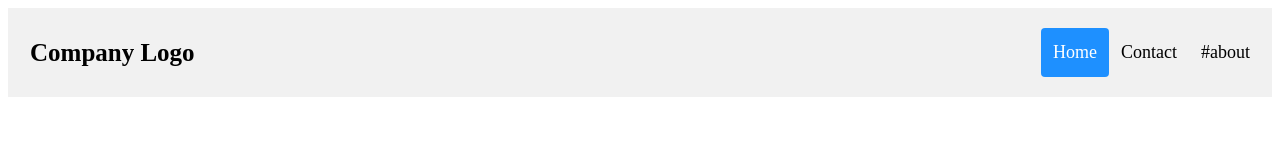
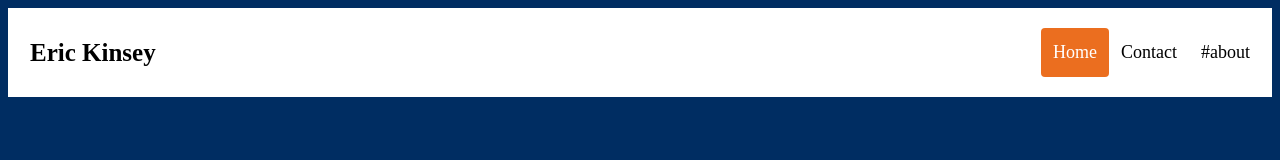
Before and after one commit to ekinsey42/Ekinsey_Webpage, a plain HTML site: page Index.html in a window 1280 px wide. Drawn offline with Linux system fonts and the light colour scheme.

Commit message:
Added name and background to index.html

```diff
--- a/Index.html
+++ b/Index.html
@@ -17,7 +17,7 @@
 <!-- Header -->
 <header>
 	<div class="header">
-		<a href="#default" class="logo">Company Logo</a>
+		<a href="#default" class="logo">Eric Kinsey</a>
 		<div class="header-right">
 			<a class="active" href="#home">Home</a>
 			<a href="#contact">Contact</a>
--- a/Stylesheet.css
+++ b/Stylesheet.css
@@ -1,7 +1,11 @@
+/*Background color */
+body {background-color: rgb(0, 45, 98); }
+
+/* Start of Header CSS */
 /* Style the header with a grey background and some padding */
 .header {
   overflow: hidden;
-  background-color: #f1f1f1;
+  background-color: rgb(255, 255, 255);
   padding: 20px 10px;
 }
 
@@ -31,7 +35,7 @@
 
 /* Style the active/current link*/
 .header a.active {
-  background-color: dodgerblue;
+  background-color: rgb(235, 110, 31);
   color: white;
 }
 
@@ -51,3 +55,5 @@
     float: none;
   }
 }
+
+/* End of Header CSS */
```
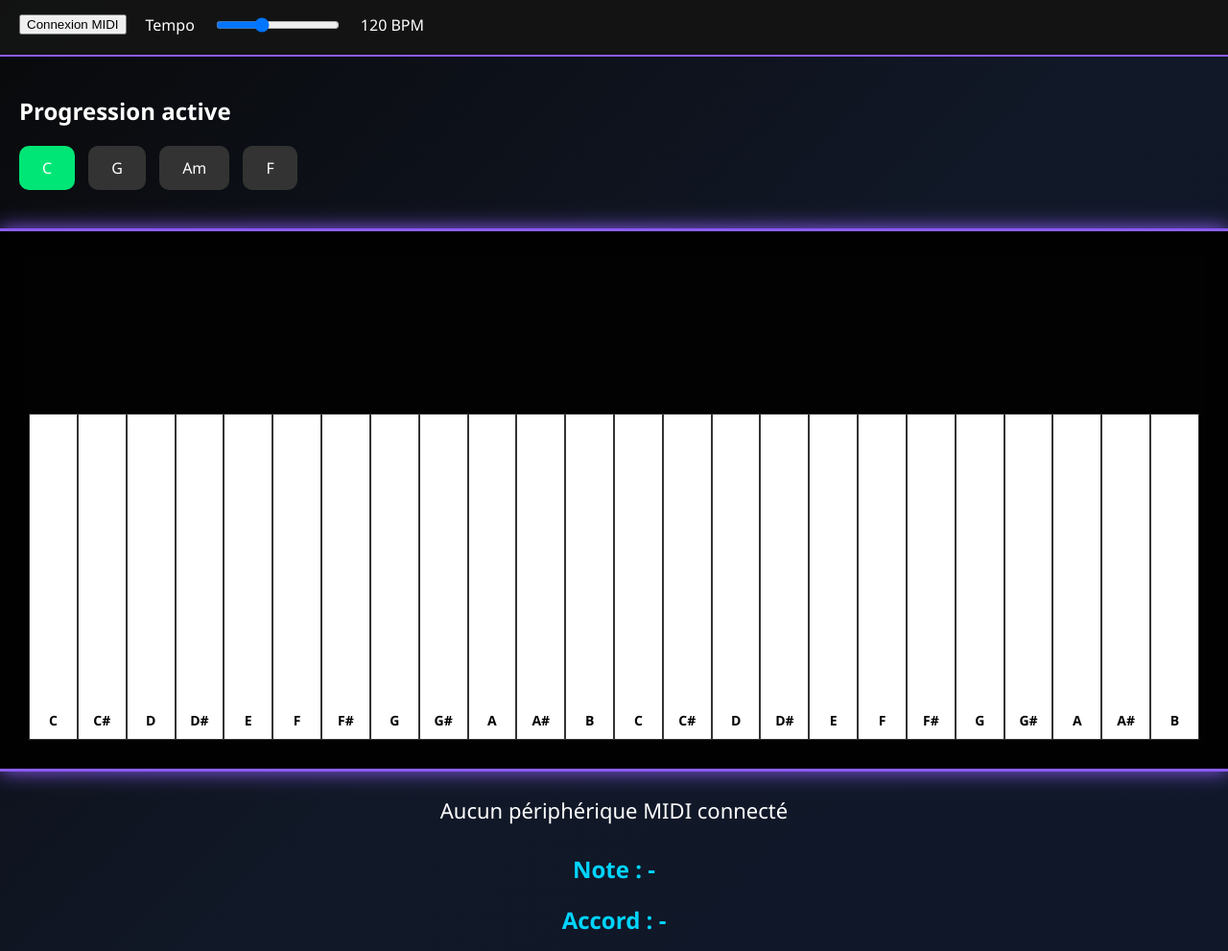
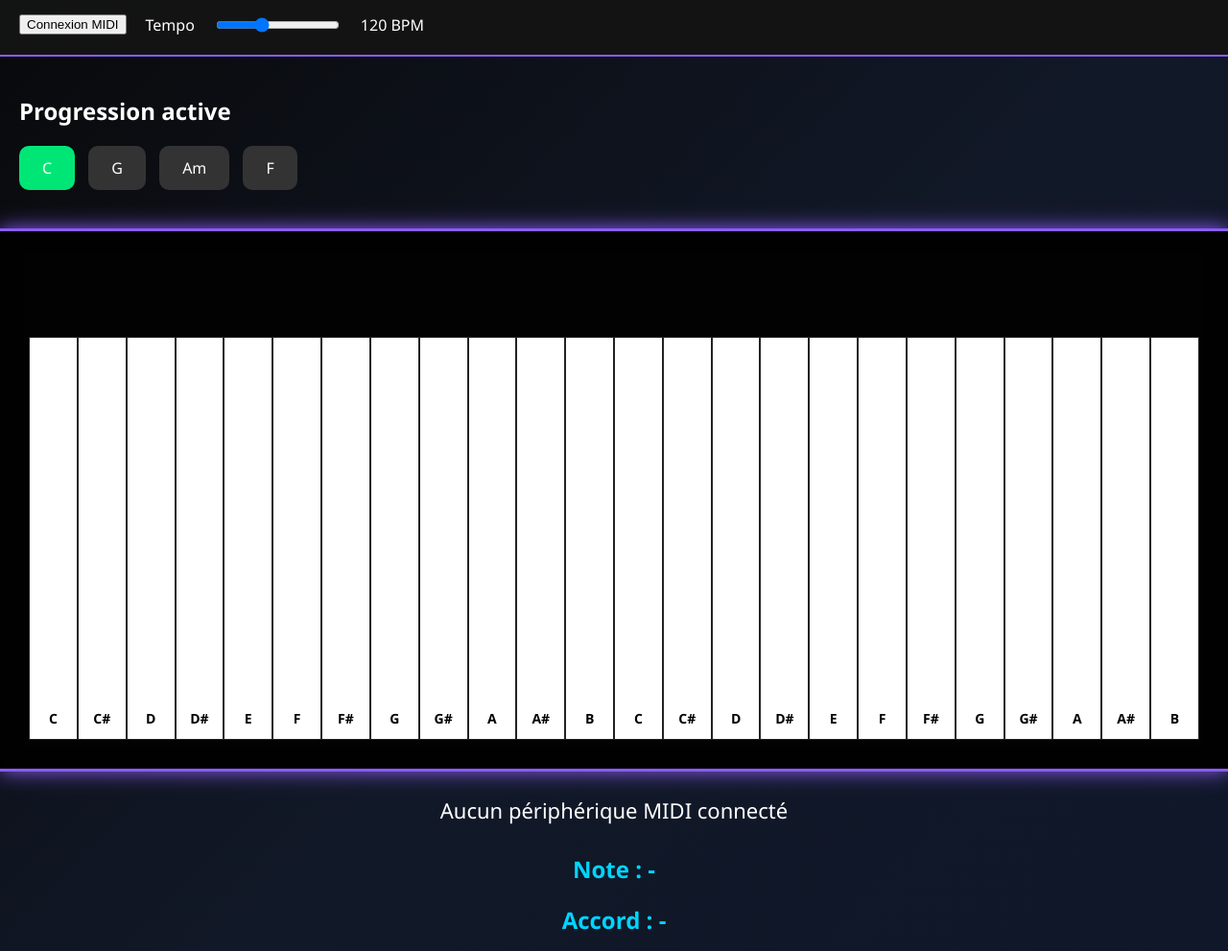
Before and after one commit to Kodjoo228/Keyboard26, a plain HTML site: page index.html in a window 1280 px wide. Shown: the part 106-1097 px from the top of the page at 96% size. Drawn offline with Linux system fonts and the light colour scheme.

Commit message:
Update styles.css

```diff
--- a/styles.css
+++ b/styles.css
@@ -80,18 +80,31 @@
 }
 
 .white{
-    width:55px;
-    height:340px;
+    width:65px;
+
+    height:420px;
+
     background:white;
-    border:1px solid #333;
+
+    border:1px solid #222;
+
     color:black;
+
     display:flex;
+
     justify-content:center;
+
     align-items:flex-end;
+
+    padding-bottom:12px;
+
     font-weight:bold;
-    font-size:15px;
-    padding-bottom:10px;
+
+    font-size:18px;
+
     box-sizing:border-box;
+
+    transition:all .15s ease;
 }
 
 .white.active{
```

TASK BRIEF:
Using the listing above, pull out all lines that hold the word "with".

EXERCISE RESULT:
Before and after one commit to ekinsey42/Ekinsey_Webpage, a plain HTML site: page Index.html in a window 1280 px wide. Drawn offline with Linux system fonts and the light colour scheme.
 /* Style the header with a grey background and some padding */
Before and after one commit to Kodjoo228/Keyboard26, a plain HTML site: page index.html in a window 1280 px wide. Shown: the part 106-1097 px from the top of the page at 96% size. Drawn offline with Linux system fonts and the light colour scheme.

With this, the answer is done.